I was sitting next to Trajal as all this was occurring, an un-intentional move on my part when I chose my seat next to two empty ones reserved by a hand towel. I was next to Trajal when he sat down after his apology, and as he waited for Thibault to return. Trajal’s body folded at moments, his eyes sometimes looking in anguish at where Thibault had run off stage. At first, the audience was silent. But the initial feelings of respect and compassion, and perhaps thoughts that this was an intentional interruption, soon gave way to chatter and then palpable discomfort. As Trajal sat next to me, alone in embarrassed silence, the whispering in the audience grew increasingly loud.
A young woman seated on the floor in front of us, her head half shaved and dyed blue, whispered with friends. I looked over at her as she laughed and rolled her eyes in what seemed a moment of mocking disbelief. Trajal saw her too. He sighed next to me, as if the humiliation has just reached its peak, and turned his head away in sadness. Should I offer him a word of comfort?

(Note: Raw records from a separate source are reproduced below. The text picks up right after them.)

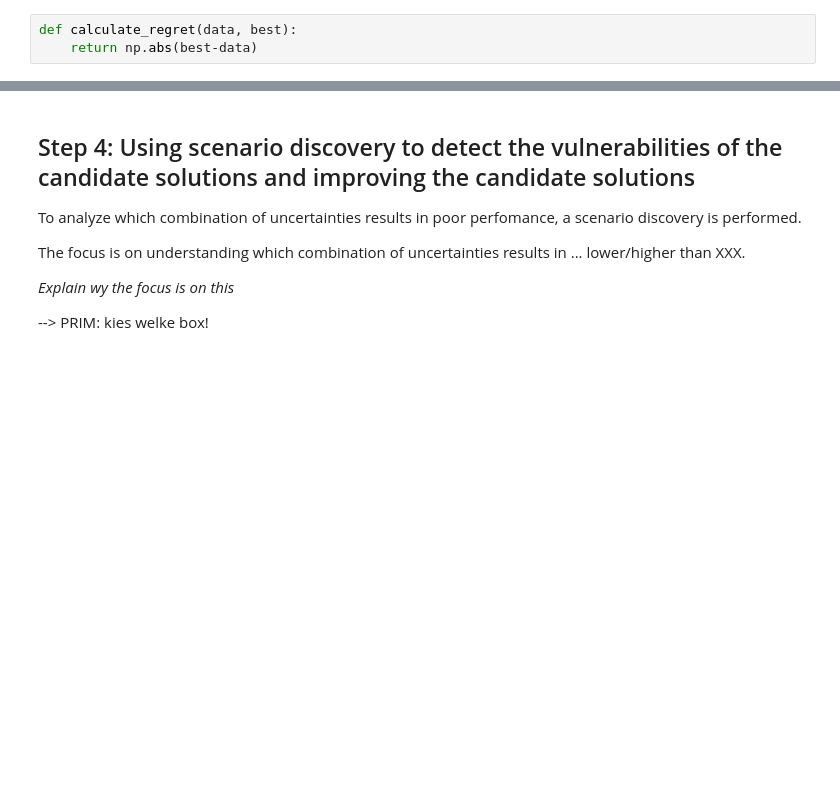
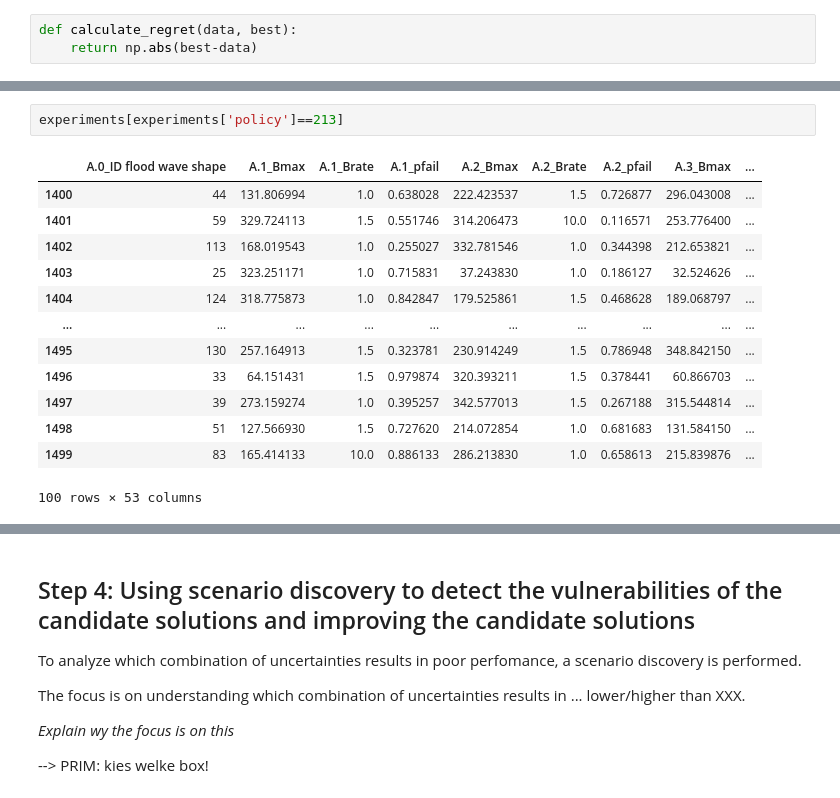
Before and after one commit to Eva-Bro/EPA141A_Group12_2025, a Jupyter notebook: final assignment/MORDM_1_scenario.ipynb, the cells around one changed output, grey strips where cells are left out. Drawn from its saved outputs; the diff is of its cells as text; blank space fills up the shorter version.

```diff
--- a/final assignment/MORDM_1_scenario.ipynb
+++ b/final assignment/MORDM_1_scenario.ipynb
@@ -423 +384,17 @@ plt.show()
+# %%
+experiments[experiments['policy']==213]
+# %% [output]
+|  | A.0_ID flood wave shape | A.1_Bmax | A.1_Brate | A.1_pfail | A.2_Bmax | A.2_Brate | A.2_pfail | A.3_Bmax | ... |
+| 1400 | 44 | 131.806994 | 1.0 | 0.638028 | 222.423537 | 1.5 | 0.726877 | 296.043008 | ... |
+| 1401 | 59 | 329.724113 | 1.5 | 0.551746 | 314.206473 | 10.0 | 0.116571 | 253.776400 | ... |
+| 1402 | 113 | 168.019543 | 1.0 | 0.255027 | 332.781546 | 1.0 | 0.344398 | 212.653821 | ... |
+| 1403 | 25 | 323.251171 | 1.0 | 0.715831 | 37.243830 | 1.0 | 0.186127 | 32.524626 | ... |
+| 1404 | 124 | 318.775873 | 1.0 | 0.842847 | 179.525861 | 1.5 | 0.468628 | 189.068797 | ... |
+| ... | ... | ... | ... | ... | ... | ... | ... | ... | ... |
+| 1495 | 130 | 257.164913 | 1.5 | 0.323781 | 230.914249 | 1.5 | 0.786948 | 348.842150 | ... |
+| 1496 | 33 | 64.151431 | 1.5 | 0.979874 | 320.393211 | 1.5 | 0.378441 | 60.866703 | ... |
+| 1497 | 39 | 273.159274 | 1.0 | 0.395257 | 342.577013 | 1.5 | 0.267188 | 315.544814 | ... |
+| 1498 | 51 | 127.566930 | 1.5 | 0.727620 | 214.072854 | 1.0 | 0.681683 | 131.584150 | ... |
+| 1499 | 83 | 165.414133 | 10.0 | 0.886133 | 286.213830 | 1.0 | 0.658613 | 215.839876 | ... |
+100 rows × 53 columns
 # %%
```
Also changed, not shown: parts of 25 cells of this notebook, 1 other file.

Every moment is an opportunity to assess our own reactions, and TBA’s performances have a knack for bringing those moments into stark relief. If nothing else, this was a social experiment, I figured. Was I, as the woman next to the performer, expected to offer condolences and reassurance? Should I, at least, be careful not to turn my back on him as I too defaulted into mid-performance conversation with friends? What was my role to play in this performance?
Trajal stands and walks to the wall to continue waiting. Then, after a time, he decides to simply begin the show again. He announces to us that this search for the prop has taken longer than expected and that he’s just going to go ahead and start. Thibault is still not here. Trajal returns to the black open stage and, without much cue to anyone, the music begins. But this is not the music where things left off. This is a new act altogether. And after a couple of minutes, Thibault joins him on stage seamlessly. I wonder for a moment again if this hadn’t all been planned after all. But why?

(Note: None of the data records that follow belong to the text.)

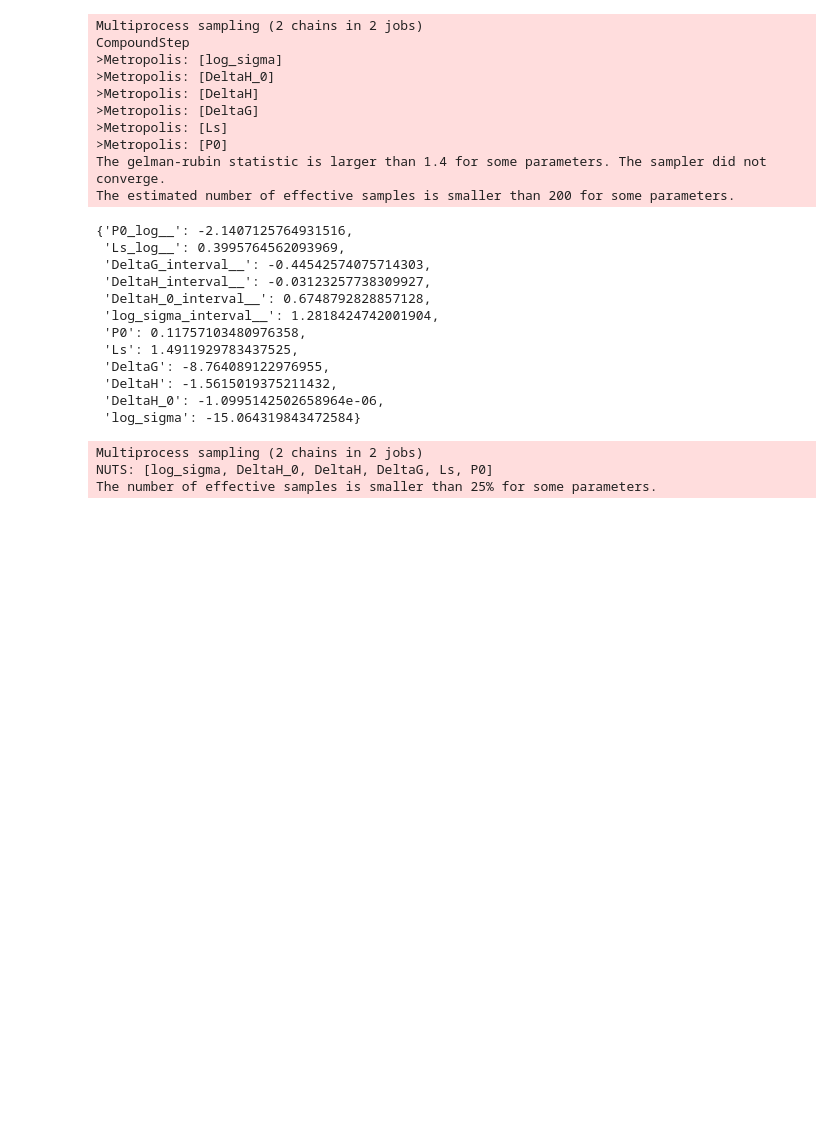
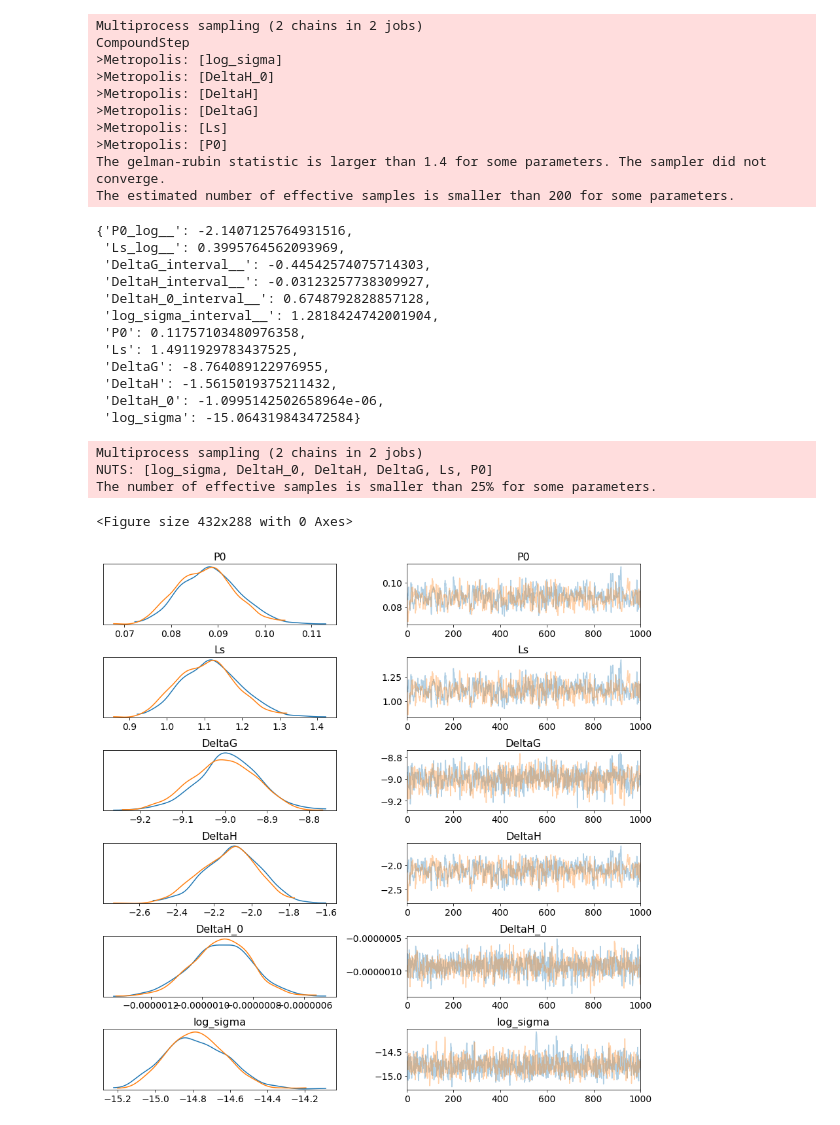
Before and after one commit to nguyentrunghai/bitc_pymc3, a Jupyter notebook: two_component_model.ipynb, the cells around one changed output. Saved outputs shown, nothing was run; the diff lists cells and outputs as text; code cells hidden in the pictures; blank space fills up the shorter version.

Commit message:
plot trace

```diff
--- a/two_component_model.ipynb
+++ b/two_component_model.ipynb
@@ -303,0 +304,8 @@ The number of effective samples is smaller than 25% for some parameters.
+# %%
+plt.figure()
+pymc3.traceplot(trace)
+plt.tight_layout()
+plt.savefig(os.path.join(OUT_DIR, "traceplot.pdf"))
+# %% [output]
+<Figure size 432x288 with 0 Axes>
+[figure, added]
```
Also changed, not shown: parts of 3 cells of this notebook.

The show Antigone Jr. (not to be confused with the “Made-to-Measure” version performed on Friday and Saturday) was an exploration into a hypothetical cross-breed of cultures. In Trajal Harrell’s words, all of the Twenty Looks or Paris is Burning at the Judson Church performances explore the same question: ”What would have happened in 1963 if someone from the voguing dance tradition in Harlem had come downtown to the Judson Church in Greenwich Village to perform alongside the early postmoderns?”
And it was, in the end, a pleasing performance. A combination of voguing interspersed with an occasional beat generation musing from Trajal, a reading of Antigone by Thibault, and singing from them both. But it was also, always, this highbrow, intellectual work and high-skilled dance on a foundation of seeming disarray. It was not unlike what you might find if walking in on two smart, trained dancers high on something and joking around in a bedroom at 3am. Certainly, this impression was influenced by the costuming: boxer shorts and socks, a gray bathrobe, t-shirts, and an inside-out white something (with the tag still on). What would it have felt like with different clothing? And was that the impression Trajal intended to convey?

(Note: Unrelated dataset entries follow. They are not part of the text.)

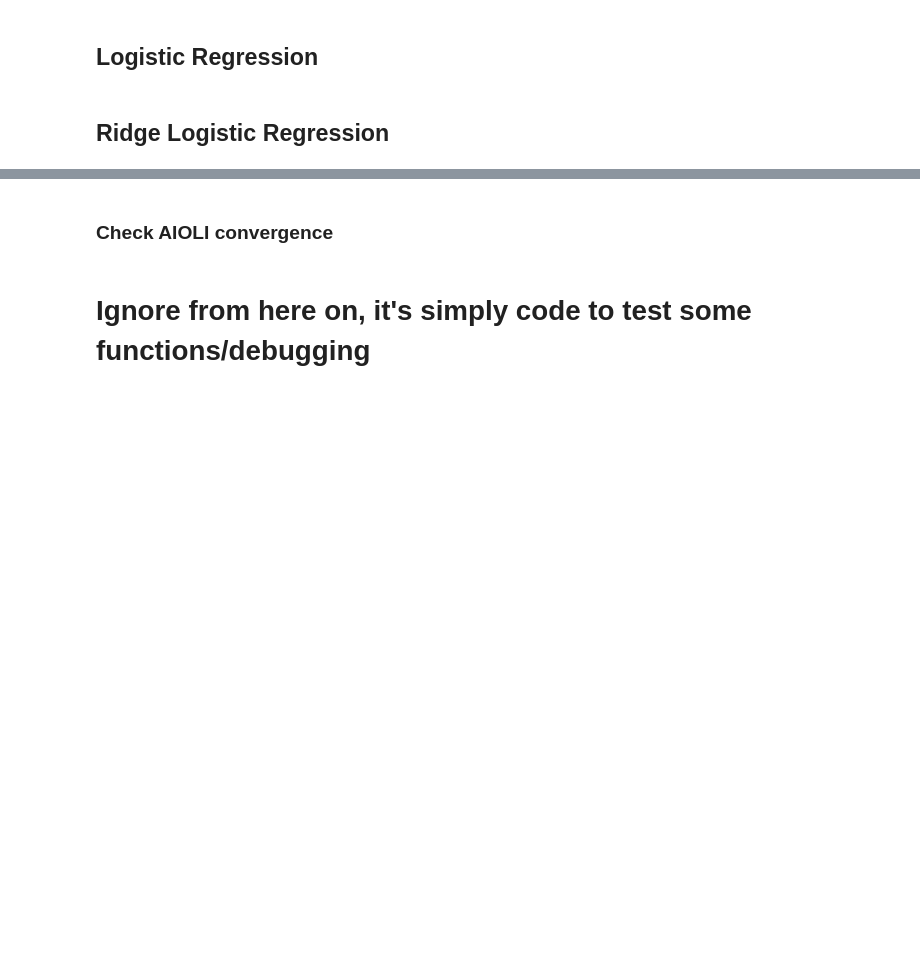
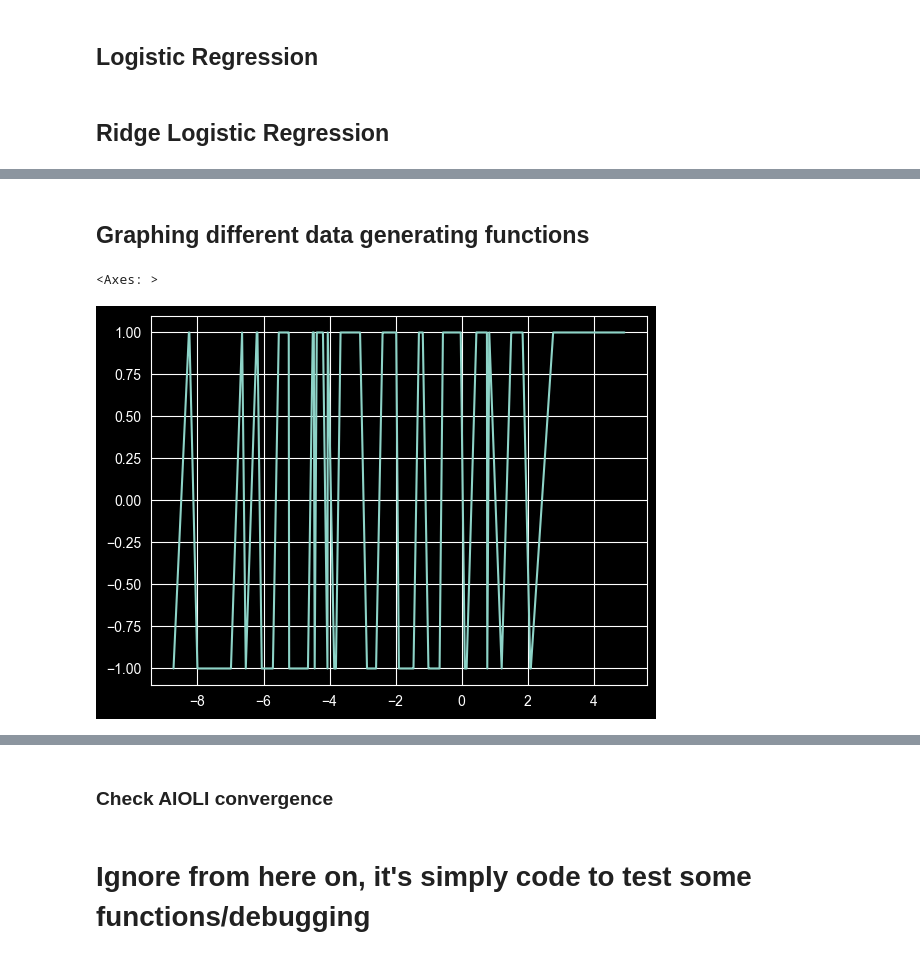
Before and after one commit to mcanela1/Thesis_Online-to-batch_Logistic-Regression, a Jupyter notebook: Algorithms.ipynb, the cells around one changed output, grey strips where cells are left out. Drawn from its saved outputs; the diff is of its cells as text; code cells hidden in the pictures; blank space fills up the shorter version.

```diff
--- a/Algorithms.ipynb
+++ b/Algorithms.ipynb
@@ -75,7 +77,7 @@ def generate_y(n,x, betas, linearly_dependent_on_x = True, all_x = True, indepen
     if linearly_dependent_on_x and all_x:
         if sinusoidal:
             for t in range(n):
-                prob_y1 = (1/2)*np.sin(4*np.inner(x[t],betas)) + 1/2
+                prob_y1 = (1/2)*np.sin(np.inner(x[t],betas)) + 1/2
                 y[t] = rng.choice([1,-1], size = 1, p = [prob_y1, 1-prob_y1]).item()
         elif quadratic:
             for t in range(n):
@@ -770,0 +1159,11 @@ summary_test
+# %% [markdown]
+## Graphing different data generating functions
+# %%
+x_s = generate_x(100,d = 3, means = [2,2,1])
+betas_s = [2,0.1,-4.2]
+y_s = generate_y(n = 100,x = x_s, betas = betas_s, sinusoidal=True)
+
+sns.lineplot(x = x_s[:,0].flatten(), y = y_s)
+# %% [output]
+<Axes: >
+[figure, added]
```
Also changed, not shown: parts of 58 cells of this notebook.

Satya Byock is a Portland psychotherapist specializing in dream work and Jungian psychology for individuals in the first half of adulthood. She recently delivered a workshop at PICA on the Language of the Unconscious Mind with Anna Craycroft as part of the C’mon Language series.